Transparency requirements encompass various aspects, including the provision of comprehensive technical documentation, disclosure of training data, clarification of limitations, adherence to copyright regulations, and the implementation of safeguards.
The EU AI Act imposes supplementary obligations for high-impact models within the GPAI category. These include rigorous model evaluations, systematic risk assessments, adversarial testing to identify vulnerabilities, and incident reporting mechanisms to promptly address and rectify any unforeseen issues.
The penalties and enforcement mechanisms in the EU AI Act
The EU AI Act clearly outlines robust compliance measures. In cases of prohibited AI violations, entities may face substantial fines equivalent to up to 7% of their global annual turnover or a fixed amount of €35 million, emphasising the severity of breaches that involve prohibited AI applications. For other violations falling outside the scope of prohibited AI, penalties remain substantial, with potential fines reaching up to 3% of the global annual turnover or a fixed amount of €15 million.
The significant financial repercussions act as a powerful deterrent, encouraging responsible development, deployment, and use of AI systems within the outlined guidelines.
The EU AI Act compliance analysis: A GPT tool developed by IBM
A team of AI developers at IBM, under the direction of Armand Ruiz, the Director of AI at IBM, has introduced a GPT tool designed to streamline and enhance the compliance assessment process for projects under the purview of the EU AI Act.
This innovative tool represents a pivotal advancement in the field, offering businesses a comprehensive solution for evaluating the adherence of their AI initiatives to the regulatory mandates outlined in the EU AI Act.
Expressing his opinion on the EU AI Act, he Armand says:
“The EU AI Act appears less stringent than anticipated. The law imposes some limits on foundation models but offers significant leeway to “open-source models” — those built with publicly modifiable code. This could advantage open-source AI firms in Europe that opposed the legislation, such as France’s Mistral and Germany’s Aleph Alpha, and even Meta, which introduced the open-source model LLaMA.”
Leveraging the capabilities of GPT technology, the tool is engineered to provide businesses with detailed insights and guidance, facilitating a thorough examination of projects to ensure they align seamlessly with the stringent regulatory framework.

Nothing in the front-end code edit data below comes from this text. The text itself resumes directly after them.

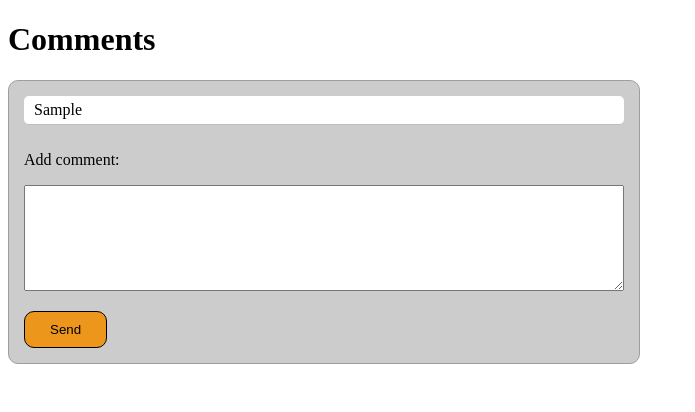
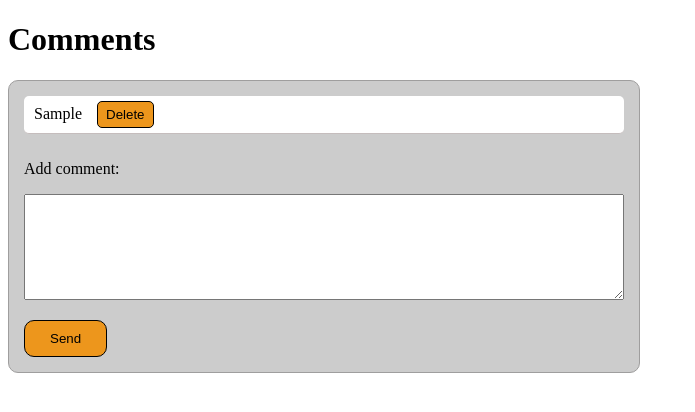
Before and after one commit to Regina5425/spam-filter, a plain HTML site: page index.html in a window 1280 px wide. Both pictures are taken after typing "Sample" into the empty fields and a click on the button "Send". Shown: the whole page, without its empty margins (0-695 px from the left). Drawn offline with Linux system fonts and the light colour scheme.

Commit message:
update index.js

```diff
--- a/index.html
+++ b/index.html
@@ -10,7 +10,7 @@
 <body>
 	<h1>Comments</h1>
 	<div class="container">
-		<div class="added-comment"></div>
+		<div class="comments"></div>
 		<label>
 			<p class="text">Add comment:</p>
 			<textarea></textarea>
--- a/index.js
+++ b/index.js
@@ -1,29 +1,44 @@
-const comment = document.querySelector('textarea');
-const button = document.querySelector('.send');
-const comments = [];
+const button = document.querySelector('button');
+const comments = document.querySelector('.comments');
+const textarea = document.querySelector('textarea');
 
-button.addEventListener('click', addComment);
+let array = [];
 
-function addComment() {
-	if(comment.value !== '') {
-		comments.push(comment.value);
-	}
+button.addEventListener('click', () => {
+	let text = textarea.value;
+	textarea.value = '';
 
-	comment.value = '';
+	array.push(text);
 
-	let addedComment = '';
-	for (let comm of comments) {
-		let checked = checkSpam(comm);
-		addedComment += `<div class="add">${checked}</div>`;
-	}
+	comments.innerHTML = '';
+	render(comments, array);
+});
 
-	document.querySelector('.added-comment').innerHTML = addedComment;
-}
+function render(parentNode, data) {
+	for (let i = 0; i < data.length; i++) {
+		let item = data[i];
 
-function checkSpam(str) {
-	if (str.includes('xxx')) {
-		return str.replaceAll('xxx', '***');
-	} else {
-		return str;
+		const filteredWords = ['viagra', 'xxx'];
+		let filteredText = item;
+		for (let word of filteredWords) {
+			let regexp = new RegExp(word, 'ig');
+			filteredText = filteredText.replace(regexp, '***');
+		}
+
+		let node = document.createElement('div');
+		node.classList.add('comment');
+		node.textContent = filteredText;
+
+		const deleteBtn = document.createElement('button');
+		deleteBtn.classList.add('del__btn');
+		deleteBtn.textContent = 'Delete';
+
+		deleteBtn.addEventListener('click', () => {
+			node.remove();
+			data.splice(i, 1);
+		});
+
+		parentNode.append(node);
+		node.append(deleteBtn);
 	}
 }
--- a/style.css
+++ b/style.css
@@ -12,7 +12,7 @@ label {
 	margin-bottom: 20px;
 }
 
-.add {
+.comment {
 	margin-bottom: 10px;
 	padding: 5px 10px;
 	background-color: #fff;
@@ -30,3 +30,13 @@ textarea {
 	border-radius: 10px;
 	cursor: pointer;
 }
+
+.del__btn {
+	margin-left: 15px;
+	padding: 5px 8px;
+	background-color: transparent;
+	border: 1px solid #000;
+	background-color: #ed961c;
+	border-radius: 5px;
+	cursor: pointer;
+}
```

Hernaldo Turrillo is a writer and author specialised in innovation, AI, DLT, SMEs, trading, investing and new trends in technology and business. He has been working for ztudium group since 2017. He is the editor of openbusinesscouncil.org, tradersdna.com, hedgethink.com, and writes regularly for intelligenthq.com, socialmediacouncil.eu. Hernaldo was born in Spain and finally settled in London, United Kingdom, after a few years of personal growth. Hernaldo finished his Journalism bachelor degree in the University of Seville, Spain, and began working as reporter in the newspaper, Europa Sur, writing about Politics and Society. He also worked as community manager and marketing advisor in Los Barrios, Spain. Innovation, technology, politics and economy are his main interests, with special focus on new trends and ethical projects. He enjoys finding himself getting lost in words, explaining what he understands from the world and helping others. Besides a journalist, he is also a thinker and proactive in digital transformation strategies. Knowledge and ideas have no limits.